Data records Start Marker

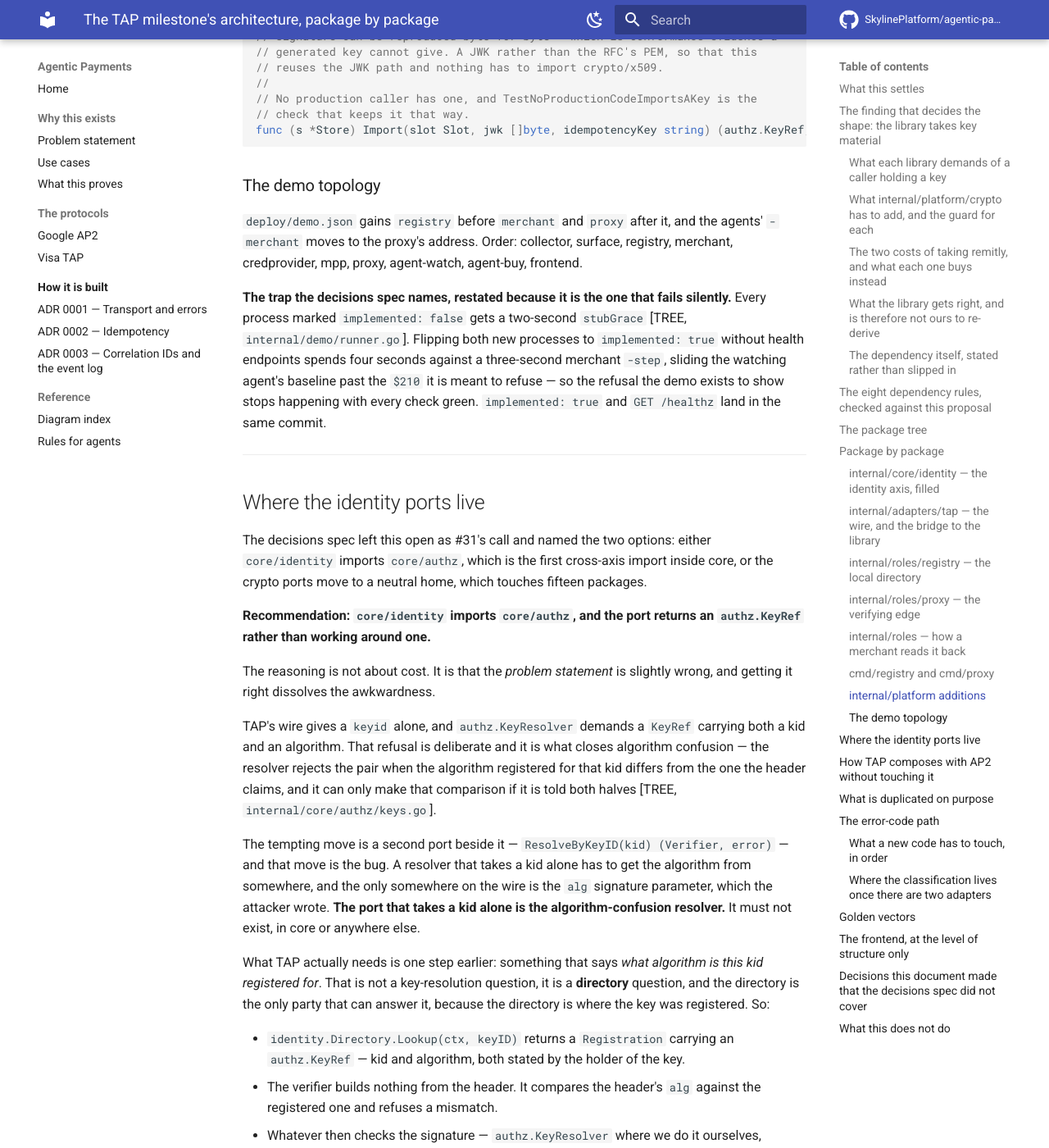
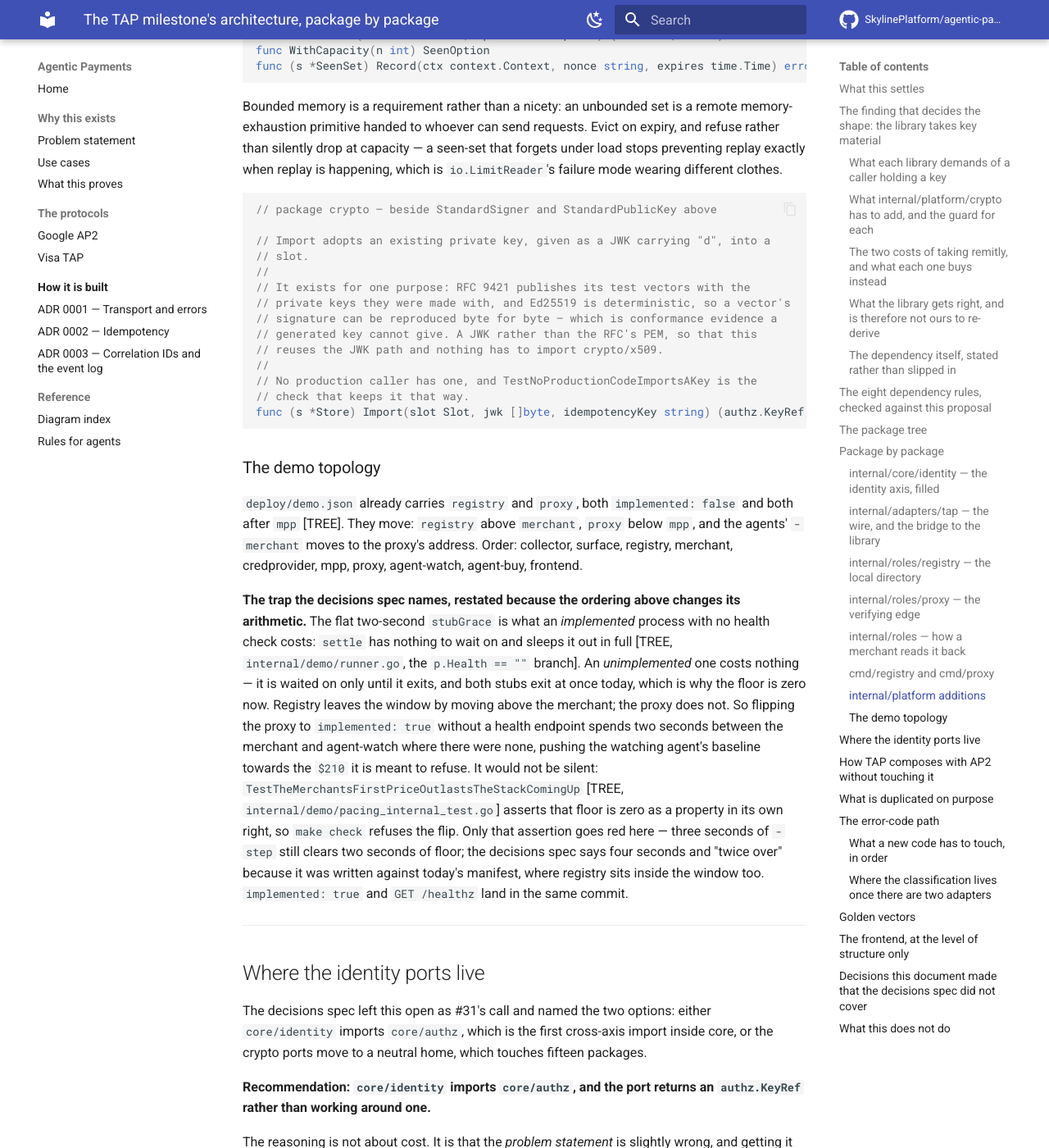
Before and after one commit to SkylinePlatform/agentic-payments, an MkDocs documentation site: the page built from docs/specs/2026-08-13-tap-architecture-and-packages.md, in a window 1280 px wide and 1400 px high, scrolled down 16937 px. Shown: the whole window at 82% size. Built offline with MkDocs 1.6.1 and Material for MkDocs 9.7.7, drawn with Linux system fonts in a browser that asks for light colours; comment, search, counter and statistics services are not loaded; some of the changed text lies outside the part shown.

Commit message:
docs(tap): five statements an adversarial review found false, three of them destined for source comments
Twenty-one findings, nine surviving verifiers told to refute and to default to
refuting. Nothing structural: the package layout, the port-placement argument,
the vector split and the fourteen flagged decisions all held, and so did every
claim about remitly-oss/httpsig-go, which was re-checked against the library
itself rather than taken on the document's word.

What did not hold were five statements about this tree, and the reason they
matter more than usual is that three are written as text an implementer is told
to copy into a Go comment.

The worst is cmd/agent's package doc. This document told the implementer to
write that the agent has "two identities published in two places — an ES256 key
at /.well-known/jwks.json". The agent mounts no HTTP surface at all, publishes
no JWKS, and the merged decisions spec says so in as many words — so following
the instruction would have committed the negation of decision 1 into the one
comment a reader consults to learn which key is which. Written before #308's own
correction of the same error landed, and inherited from it.

The demo-topology paragraph had the stubGrace arithmetic backwards: the flat two
seconds is what an *implemented* process with no health check costs, while an
unimplemented one is waited on only until it exits — so as written the premise
cancelled its own warning. And under this document's own proposed ordering
registry leaves the window, so it is two seconds and one red assertion, not four
and "twice over". The decisions spec's figure was right for today's manifest and
is now explained rather than contradicted.

Verify's doc comment claimed its step order was the specification's. The order
diverges deliberately and for a good reason — recording a nonce before the
signature verifies hands an unauthenticated caller the seen-set — so the order
stays and only the false provenance goes.

Two smaller ones: roles.Main has four call sites and not five, cmd/agent being
the exception a reader is most likely to open as a model; and pkg/sdjwt takes
ES256 on trust because depguard forbids it crypto/ecdsa, not because ECDSA is
non-deterministic — which narrows what decision 11's second opinion is actually
about.

Refs #307

Co-Authored-By: Claude Opus 5 (1M context) <noreply@anthropic.com>

````diff
--- a/docs/specs/2026-08-13-tap-architecture-and-packages.md
+++ b/docs/specs/2026-08-13-tap-architecture-and-packages.md
@@ -114,7 +114,8 @@ func (s *Store) StandardSigner(slot Slot) (crypto.Signer, error)
 //
 // Same caller, other direction. A public key is material this module already
 // moves — roles.PublicKey hands one to a Trusted Surface as a JWK, and every
-// role publishes one at /.well-known/jwks.json — so what this adds is a second
+// role that serves HTTP publishes one at /.well-known/jwks.json — so what this
+// adds is a second
 // encoding of something already public, not a second thing that is public.
 func (s *KeySet) StandardPublicKey(ref authz.KeyRef) (crypto.PublicKey, error)
 ```
@@ -507,11 +508,20 @@ func NewVerifier(cfg VerifierConfig) (*Verifier, error)
 
 // Verify checks one inbound request and returns the identity it proves.
 //
-// The order is the specification's, and each step's failure is a different
-// code — see errors.go. Select the signature by its tag; require @authority
-// and @path; resolve keyid against the directory; check the algorithm the
-// directory registered against the one the header claims; verify; check
-// freshness against the injected clock; record the nonce.
+// Each step's failure is a different code — see errors.go. Select the
+// signature by its tag; require @authority and @path; resolve keyid against
+// the directory; check the algorithm the directory registered against the one
+// the header claims; verify; check freshness against the injected clock;
+// record the nonce.
+//
+// The first two steps are the specification's, in its order. The last two are
+// not, deliberately: the specification checks the timestamps and the nonce
+// before it locates the key or validates the signature, and recording a nonce
+// for a request whose signature has not verified hands an unauthenticated
+// caller a way to fill the seen-set. Freshness follows it because it is our own
+// check against the injected clock around the library's verification rather
+// than one the library performs (decision 3). The algorithm check is ours too,
+// and is decision 4's defence rather than a step the specification lists.
 func (v *Verifier) Verify(ctx context.Context, r *http.Request) (identity.Verified, error)
 
 // ---- errors.go ---------------------------------------------------------
@@ -683,7 +693,10 @@ func VerifiedAgent(r *http.Request, trusted bool) (identity.Verified, bool)
 
 ### `cmd/registry` and `cmd/proxy`
 
-Both through `roles.Main`, like the other five [TREE, `internal/roles/run.go`].
+Both through `roles.Main`, like `cmd/surface`, `cmd/credprovider`, `cmd/mpp` and
+`cmd/merchant`. `cmd/agent` is the exception and stays one — it mints its emitter
+before it knows whether it will serve at all, so it calls `roles.Run` itself
+[TREE, `internal/roles/run.go`, the comment on `FlushGrace`].
 
 ```
 registry  -addr :8087
@@ -708,9 +721,11 @@ on every `make demo` and because the agent mints a fresh key per start
 [TREE, `roles.NewIdentity`], so a seed file would be stale by construction.
 
 `cmd/agent`'s package documentation gains the paragraph decision 1 asks for: this
-agent now has two identities published in two places — an ES256 key at
-`/.well-known/jwks.json` for AP2, and an Ed25519 key in the registry for TAP —
-and which is which.
+agent now has two identities and neither is published from a JWKS of its own — an
+ES256 key handed to the Trusted Surface through `roles.PublicKey` and travelling
+endorsed in every open mandate's `cnf`, and an Ed25519 key registered with
+`cmd/registry`, which is where a TAP verifier resolves it. `cmd/agent` mounts no
+`roles.JWKSPath` [TREE], and the paragraph has to say which key is which.
 
 ### `internal/platform` additions
 
@@ -760,18 +775,29 @@ func (s *Store) Import(slot Slot, jwk []byte, idempotencyKey string) (authz.KeyR
 
 ### The demo topology
 
-`deploy/demo.json` gains `registry` before `merchant` and `proxy` after it, and
-the agents' `-merchant` moves to the proxy's address. Order: collector, surface,
-registry, merchant, credprovider, mpp, proxy, agent-watch, agent-buy, frontend.
+`deploy/demo.json` already carries `registry` and `proxy`, both `implemented:
+false` and both after `mpp` [TREE]. They move: `registry` above `merchant`,
+`proxy` below `mpp`, and the agents' `-merchant` moves to the proxy's address.
+Order: collector, surface, registry, merchant, credprovider, mpp, proxy,
+agent-watch, agent-buy, frontend.
 
-**The trap the decisions spec names, restated because it is the one that fails
-silently.** Every process marked `implemented: false` gets a two-second
-`stubGrace` [TREE, `internal/demo/runner.go`]. Flipping both new processes to
-`implemented: true` without health endpoints spends four seconds against a
-three-second merchant `-step`, sliding the watching agent's baseline past the
-`$210` it is meant to refuse — so the refusal the demo exists to show stops
-happening with every check green. `implemented: true` and `GET /healthz` land in
-the same commit.
+**The trap the decisions spec names, restated because the ordering above changes
+its arithmetic.** The flat two-second `stubGrace` is what an *implemented*
+process with no health check costs: `settle` has nothing to wait on and sleeps it
+out in full [TREE, `internal/demo/runner.go`, the `p.Health == ""` branch]. An
+*unimplemented* one costs nothing — it is waited on only until it exits, and both
+stubs exit at once today, which is why the floor is zero now. Registry leaves the
+window by moving above the merchant; the proxy does not. So flipping the proxy to
+`implemented: true` without a health endpoint spends two seconds between the
+merchant and agent-watch where there were none, pushing the watching agent's
+baseline towards the `$210` it is meant to refuse. It would not be silent:
+`TestTheMerchantsFirstPriceOutlastsTheStackComingUp` [TREE,
+`internal/demo/pacing_internal_test.go`] asserts that floor is zero as a property
+in its own right, so `make check` refuses the flip. Only that assertion goes red
+here — three seconds of `-step` still clears two seconds of floor; the decisions
+spec says four seconds and "twice over" because it was written against today's
+manifest, where registry sits inside the window too. `implemented: true` and
+`GET /healthz` land in the same commit.
 
 ---
 
@@ -1077,10 +1103,16 @@ only code that can be wrong.
 
 **Ed25519's determinism is what makes the strongest version of this possible**,
 and it is worth one sentence in the file. `pkg/sdjwt`'s RFC 9901 vectors take the
-ES256 signature on trust, because ECDSA is non-deterministic and the RFC's exact
-bytes cannot be reproduced [TREE]. TAP signs with Ed25519, so B.2.6's signature
-*can* be reproduced exactly — which needs `crypto.Store.Import` to adopt the
-RFC's private key, and is the whole reason that function exists.
+ES256 signature on trust because that package may not import `crypto/ecdsa`
+[TREE, `pkg/sdjwt/golden_rfc9901_test.go`]; the signature itself is settled
+separately, in `internal/platform/crypto`'s `TestRFC9901IssuerSignatureVerifies`,
+from the RFC's published *public* key alone [TREE]. That verify-only pattern is
+available for RFC 9421 B.2.6 at no cost and needs no private key. What Ed25519's
+determinism adds is the stronger claim — B.2.6's signature reproduced byte for
+byte — and that is what needs `crypto.Store.Import` to adopt the RFC's private
+key, in the one package `key-material-containment` lets hold it. Decision 11's
+second opinion is therefore about whether byte-for-byte reproduction is worth the
+function, not about whether conformance is checkable without it.
 
 ---
 
````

Data records End Marker

* _Task item_
Copy out, word for word, the part of the entries above that begins at the line with "identity it proves." and ends at the line with "-// code — see", including both.

* _Task solution_
 // Verify checks one inbound request and returns the identity it proves.
 //
-// The order is the specification's, and each step's failure is a different
-// code — see errors.go. Select the signature by its tag; require @authority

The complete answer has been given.